_Stored data_

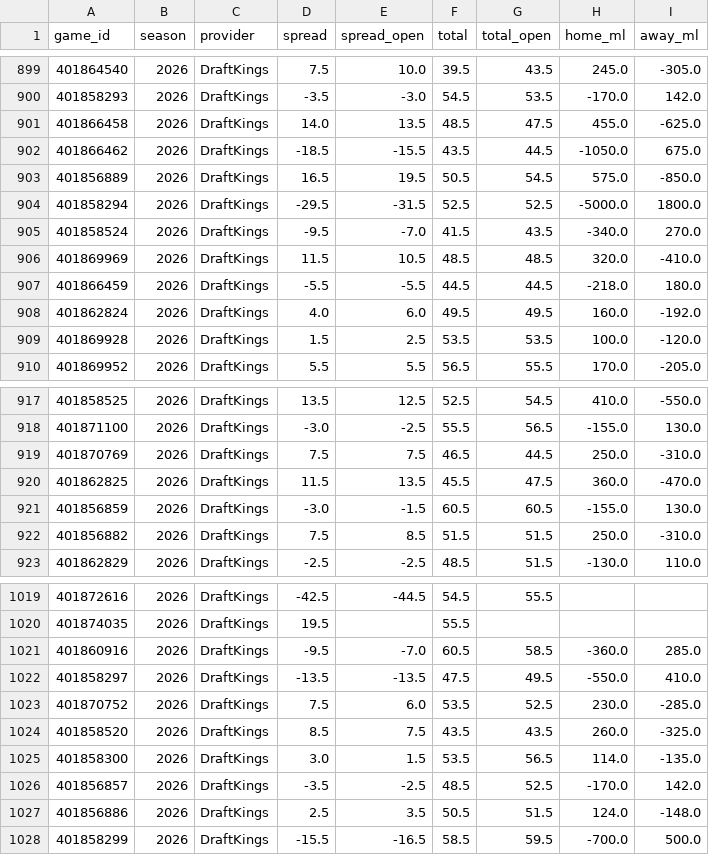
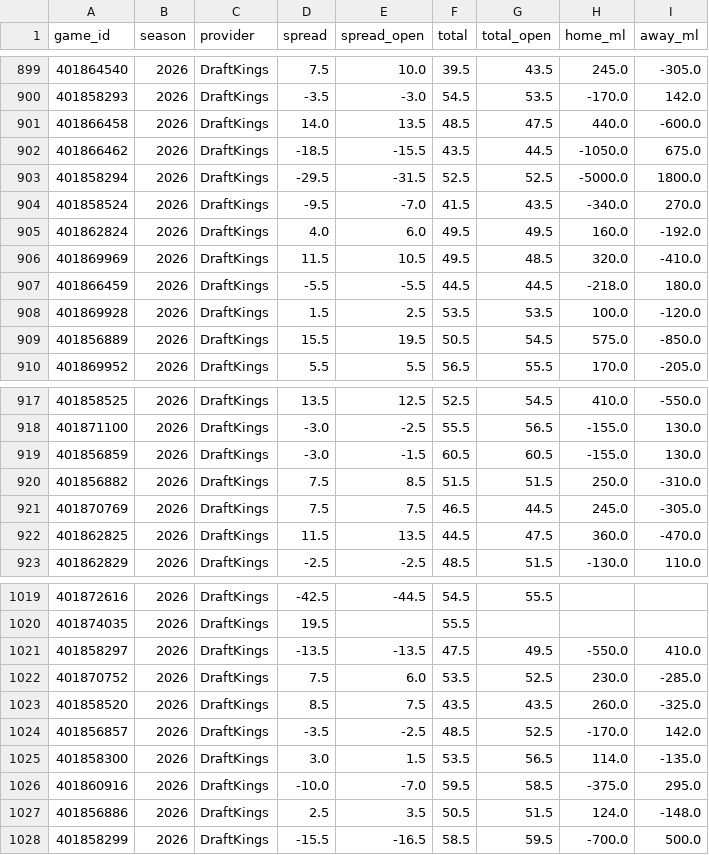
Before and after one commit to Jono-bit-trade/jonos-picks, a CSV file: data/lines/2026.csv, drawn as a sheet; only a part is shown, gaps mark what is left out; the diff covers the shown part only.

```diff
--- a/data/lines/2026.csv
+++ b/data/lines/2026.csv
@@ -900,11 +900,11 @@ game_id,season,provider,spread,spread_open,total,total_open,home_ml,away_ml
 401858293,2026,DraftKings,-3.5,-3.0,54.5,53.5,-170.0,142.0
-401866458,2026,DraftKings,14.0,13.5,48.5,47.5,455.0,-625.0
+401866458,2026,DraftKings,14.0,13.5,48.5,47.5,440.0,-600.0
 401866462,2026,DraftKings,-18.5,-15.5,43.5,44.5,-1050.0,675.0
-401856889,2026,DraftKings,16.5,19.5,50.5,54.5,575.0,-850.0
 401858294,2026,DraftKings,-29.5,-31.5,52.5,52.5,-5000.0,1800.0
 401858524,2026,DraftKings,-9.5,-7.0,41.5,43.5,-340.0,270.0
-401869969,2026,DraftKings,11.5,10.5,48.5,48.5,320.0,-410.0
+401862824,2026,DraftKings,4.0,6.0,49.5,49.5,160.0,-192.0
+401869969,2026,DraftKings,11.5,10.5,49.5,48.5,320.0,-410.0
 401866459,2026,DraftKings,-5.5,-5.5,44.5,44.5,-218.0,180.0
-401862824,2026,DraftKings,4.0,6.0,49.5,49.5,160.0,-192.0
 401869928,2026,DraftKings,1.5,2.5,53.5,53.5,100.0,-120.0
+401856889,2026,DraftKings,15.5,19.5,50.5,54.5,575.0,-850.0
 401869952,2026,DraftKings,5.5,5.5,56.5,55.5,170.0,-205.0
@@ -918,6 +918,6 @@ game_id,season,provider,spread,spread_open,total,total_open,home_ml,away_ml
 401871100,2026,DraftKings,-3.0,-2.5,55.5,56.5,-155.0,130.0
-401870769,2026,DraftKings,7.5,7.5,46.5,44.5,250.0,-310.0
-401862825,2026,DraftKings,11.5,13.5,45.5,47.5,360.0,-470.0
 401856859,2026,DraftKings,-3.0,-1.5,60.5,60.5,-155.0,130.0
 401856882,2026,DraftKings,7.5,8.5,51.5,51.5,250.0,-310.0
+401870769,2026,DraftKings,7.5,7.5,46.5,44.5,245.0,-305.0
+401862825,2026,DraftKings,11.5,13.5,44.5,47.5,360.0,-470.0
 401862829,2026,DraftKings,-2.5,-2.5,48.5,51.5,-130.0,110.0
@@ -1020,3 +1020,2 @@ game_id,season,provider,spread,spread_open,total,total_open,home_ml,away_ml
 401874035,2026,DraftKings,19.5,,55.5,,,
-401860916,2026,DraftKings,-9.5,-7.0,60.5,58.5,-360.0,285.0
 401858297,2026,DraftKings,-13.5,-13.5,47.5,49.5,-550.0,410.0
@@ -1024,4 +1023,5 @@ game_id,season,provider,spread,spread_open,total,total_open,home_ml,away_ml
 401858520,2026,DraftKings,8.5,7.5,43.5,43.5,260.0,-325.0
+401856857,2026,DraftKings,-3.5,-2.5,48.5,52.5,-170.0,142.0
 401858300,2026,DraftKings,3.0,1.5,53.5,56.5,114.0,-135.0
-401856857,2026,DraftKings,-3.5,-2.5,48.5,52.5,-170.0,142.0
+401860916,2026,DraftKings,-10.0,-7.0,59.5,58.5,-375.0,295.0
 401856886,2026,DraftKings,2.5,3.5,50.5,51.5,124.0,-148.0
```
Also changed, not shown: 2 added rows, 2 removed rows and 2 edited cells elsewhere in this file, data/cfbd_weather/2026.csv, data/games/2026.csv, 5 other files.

_Exercise details_
Output all of the records word for word, and keep the pictures out of the copy.

_Worked solution_
Before and after one commit to Jono-bit-trade/jonos-picks, a CSV file: data/lines/2026.csv, drawn as a sheet; only a part is shown, gaps mark what is left out; the diff covers the shown part only.

```diff
--- a/data/lines/2026.csv
+++ b/data/lines/2026.csv
@@ -900,11 +900,11 @@ game_id,season,provider,spread,spread_open,total,total_open,home_ml,away_ml
 401858293,2026,DraftKings,-3.5,-3.0,54.5,53.5,-170.0,142.0
-401866458,2026,DraftKings,14.0,13.5,48.5,47.5,455.0,-625.0
+401866458,2026,DraftKings,14.0,13.5,48.5,47.5,440.0,-600.0
 401866462,2026,DraftKings,-18.5,-15.5,43.5,44.5,-1050.0,675.0
-401856889,2026,DraftKings,16.5,19.5,50.5,54.5,575.0,-850.0
 401858294,2026,DraftKings,-29.5,-31.5,52.5,52.5,-5000.0,1800.0
 401858524,2026,DraftKings,-9.5,-7.0,41.5,43.5,-340.0,270.0
-401869969,2026,DraftKings,11.5,10.5,48.5,48.5,320.0,-410.0
+401862824,2026,DraftKings,4.0,6.0,49.5,49.5,160.0,-192.0
+401869969,2026,DraftKings,11.5,10.5,49.5,48.5,320.0,-410.0
 401866459,2026,DraftKings,-5.5,-5.5,44.5,44.5,-218.0,180.0
-401862824,2026,DraftKings,4.0,6.0,49.5,49.5,160.0,-192.0
 401869928,2026,DraftKings,1.5,2.5,53.5,53.5,100.0,-120.0
+401856889,2026,DraftKings,15.5,19.5,50.5,54.5,575.0,-850.0
 401869952,2026,DraftKings,5.5,5.5,56.5,55.5,170.0,-205.0
@@ -918,6 +918,6 @@ game_id,season,provider,spread,spread_open,total,total_open,home_ml,away_ml
 401871100,2026,DraftKings,-3.0,-2.5,55.5,56.5,-155.0,130.0
-401870769,2026,DraftKings,7.5,7.5,46.5,44.5,250.0,-310.0
-401862825,2026,DraftKings,11.5,13.5,45.5,47.5,360.0,-470.0
 401856859,2026,DraftKings,-3.0,-1.5,60.5,60.5,-155.0,130.0
 401856882,2026,DraftKings,7.5,8.5,51.5,51.5,250.0,-310.0
+401870769,2026,DraftKings,7.5,7.5,46.5,44.5,245.0,-305.0
+401862825,2026,DraftKings,11.5,13.5,44.5,47.5,360.0,-470.0
 401862829,2026,DraftKings,-2.5,-2.5,48.5,51.5,-130.0,110.0
@@ -1020,3 +1020,2 @@ game_id,season,provider,spread,spread_open,total,total_open,home_ml,away_ml
 401874035,2026,DraftKings,19.5,,55.5,,,
-401860916,2026,DraftKings,-9.5,-7.0,60.5,58.5,-360.0,285.0
 401858297,2026,DraftKings,-13.5,-13.5,47.5,49.5,-550.0,410.0
@@ -1024,4 +1023,5 @@ game_id,season,provider,spread,spread_open,total,total_open,home_ml,away_ml
 401858520,2026,DraftKings,8.5,7.5,43.5,43.5,260.0,-325.0
+401856857,2026,DraftKings,-3.5,-2.5,48.5,52.5,-170.0,142.0
 401858300,2026,DraftKings,3.0,1.5,53.5,56.5,114.0,-135.0
-401856857,2026,DraftKings,-3.5,-2.5,48.5,52.5,-170.0,142.0
+401860916,2026,DraftKings,-10.0,-7.0,59.5,58.5,-375.0,295.0
 401856886,2026,DraftKings,2.5,3.5,50.5,51.5,124.0,-148.0
```
Also changed, not shown: 2 added rows, 2 removed rows and 2 edited cells elsewhere in this file, data/cfbd_weather/2026.csv, data/games/2026.csv, 5 other files.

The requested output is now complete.